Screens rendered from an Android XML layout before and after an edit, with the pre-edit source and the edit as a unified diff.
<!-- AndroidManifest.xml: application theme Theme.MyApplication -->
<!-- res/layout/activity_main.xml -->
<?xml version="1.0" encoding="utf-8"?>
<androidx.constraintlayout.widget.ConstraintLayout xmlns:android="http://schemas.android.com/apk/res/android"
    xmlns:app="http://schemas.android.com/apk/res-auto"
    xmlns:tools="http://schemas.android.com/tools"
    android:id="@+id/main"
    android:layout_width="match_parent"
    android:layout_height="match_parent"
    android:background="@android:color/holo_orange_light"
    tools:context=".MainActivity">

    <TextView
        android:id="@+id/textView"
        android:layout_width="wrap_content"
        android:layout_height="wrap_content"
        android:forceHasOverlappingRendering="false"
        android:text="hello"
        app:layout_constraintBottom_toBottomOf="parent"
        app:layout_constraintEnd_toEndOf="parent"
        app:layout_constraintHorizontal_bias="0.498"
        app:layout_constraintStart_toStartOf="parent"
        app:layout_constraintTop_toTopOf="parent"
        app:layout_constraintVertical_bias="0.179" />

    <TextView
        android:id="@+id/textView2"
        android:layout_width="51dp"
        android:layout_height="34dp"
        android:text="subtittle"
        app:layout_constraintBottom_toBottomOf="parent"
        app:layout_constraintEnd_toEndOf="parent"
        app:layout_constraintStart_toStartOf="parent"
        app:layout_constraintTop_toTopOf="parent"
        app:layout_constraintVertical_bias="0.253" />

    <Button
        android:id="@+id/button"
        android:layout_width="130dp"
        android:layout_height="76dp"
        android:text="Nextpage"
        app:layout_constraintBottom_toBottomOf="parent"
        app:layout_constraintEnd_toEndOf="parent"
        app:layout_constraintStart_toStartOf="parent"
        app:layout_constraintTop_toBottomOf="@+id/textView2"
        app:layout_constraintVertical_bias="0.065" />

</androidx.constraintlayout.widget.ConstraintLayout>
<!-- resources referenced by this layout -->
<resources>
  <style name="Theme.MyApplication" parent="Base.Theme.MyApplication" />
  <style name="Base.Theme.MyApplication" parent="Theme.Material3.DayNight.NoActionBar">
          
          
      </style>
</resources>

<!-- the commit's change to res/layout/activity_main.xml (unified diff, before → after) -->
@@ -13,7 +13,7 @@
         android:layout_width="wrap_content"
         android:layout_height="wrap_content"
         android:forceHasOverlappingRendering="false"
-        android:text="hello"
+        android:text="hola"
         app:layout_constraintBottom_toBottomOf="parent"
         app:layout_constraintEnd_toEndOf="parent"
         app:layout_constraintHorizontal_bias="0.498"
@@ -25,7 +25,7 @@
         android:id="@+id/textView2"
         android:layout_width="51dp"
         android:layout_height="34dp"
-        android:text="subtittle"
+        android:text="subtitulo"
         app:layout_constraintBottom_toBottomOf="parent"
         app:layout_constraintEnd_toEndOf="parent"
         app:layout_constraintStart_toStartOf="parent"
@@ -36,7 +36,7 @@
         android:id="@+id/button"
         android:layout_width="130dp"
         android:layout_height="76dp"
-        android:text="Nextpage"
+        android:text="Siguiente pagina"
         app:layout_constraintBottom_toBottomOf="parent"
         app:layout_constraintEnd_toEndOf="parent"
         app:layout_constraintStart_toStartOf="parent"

^^^^^^^^^^^^^^^^

Output the entries verbatim.

Screens rendered from an Android XML layout before and after an edit, with the pre-edit source and the edit as a unified diff.
<!-- AndroidManifest.xml: application theme Theme.MyApplication -->
<!-- res/layout/activity_main.xml -->
<?xml version="1.0" encoding="utf-8"?>
<androidx.constraintlayout.widget.ConstraintLayout xmlns:android="http://schemas.android.com/apk/res/android"
    xmlns:app="http://schemas.android.com/apk/res-auto"
    xmlns:tools="http://schemas.android.com/tools"
    android:id="@+id/main"
    android:layout_width="match_parent"
    android:layout_height="match_parent"
    android:background="@android:color/holo_orange_light"
    tools:context=".MainActivity">

    <TextView
        android:id="@+id/textView"
        android:layout_width="wrap_content"
        android:layout_height="wrap_content"
        android:forceHasOverlappingRendering="false"
        android:text="hello"
        app:layout_constraintBottom_toBottomOf="parent"
        app:layout_constraintEnd_toEndOf="parent"
        app:layout_constraintHorizontal_bias="0.498"
        app:layout_constraintStart_toStartOf="parent"
        app:layout_constraintTop_toTopOf="parent"
        app:layout_constraintVertical_bias="0.179" />

    <TextView
        android:id="@+id/textView2"
        android:layout_width="51dp"
        android:layout_height="34dp"
        android:text="subtittle"
        app:layout_constraintBottom_toBottomOf="parent"
        app:layout_constraintEnd_toEndOf="parent"
        app:layout_constraintStart_toStartOf="parent"
        app:layout_constraintTop_toTopOf="parent"
        app:layout_constraintVertical_bias="0.253" />

    <Button
        android:id="@+id/button"
        android:layout_width="130dp"
        android:layout_height="76dp"
        android:text="Nextpage"
        app:layout_constraintBottom_toBottomOf="parent"
        app:layout_constraintEnd_toEndOf="parent"
        app:layout_constraintStart_toStartOf="parent"
        app:layout_constraintTop_toBottomOf="@+id/textView2"
        app:layout_constraintVertical_bias="0.065" />

</androidx.constraintlayout.widget.ConstraintLayout>
<!-- resources referenced by this layout -->
<resources>
  <style name="Theme.MyApplication" parent="Base.Theme.MyApplication" />
  <style name="Base.Theme.MyApplication" parent="Theme.Material3.DayNight.NoActionBar">
          
          
      </style>
</resources>

<!-- the commit's change to res/layout/activity_main.xml (unified diff, before → after) -->
@@ -13,7 +13,7 @@
         android:layout_width="wrap_content"
         android:layout_height="wrap_content"
         android:forceHasOverlappingRendering="false"
-        android:text="hello"
+        android:text="hola"
         app:layout_constraintBottom_toBottomOf="parent"
         app:layout_constraintEnd_toEndOf="parent"
         app:layout_constraintHorizontal_bias="0.498"
@@ -25,7 +25,7 @@
         android:id="@+id/textView2"
         android:layout_width="51dp"
         android:layout_height="34dp"
-        android:text="subtittle"
+        android:text="subtitulo"
         app:layout_constraintBottom_toBottomOf="parent"
         app:layout_constraintEnd_toEndOf="parent"
         app:layout_constraintStart_toStartOf="parent"
@@ -36,7 +36,7 @@
         android:id="@+id/button"
         android:layout_width="130dp"
         android:layout_height="76dp"
-        android:text="Nextpage"
+        android:text="Siguiente pagina"
         app:layout_constraintBottom_toBottomOf="parent"
         app:layout_constraintEnd_toEndOf="parent"
         app:layout_constraintStart_toStartOf="parent"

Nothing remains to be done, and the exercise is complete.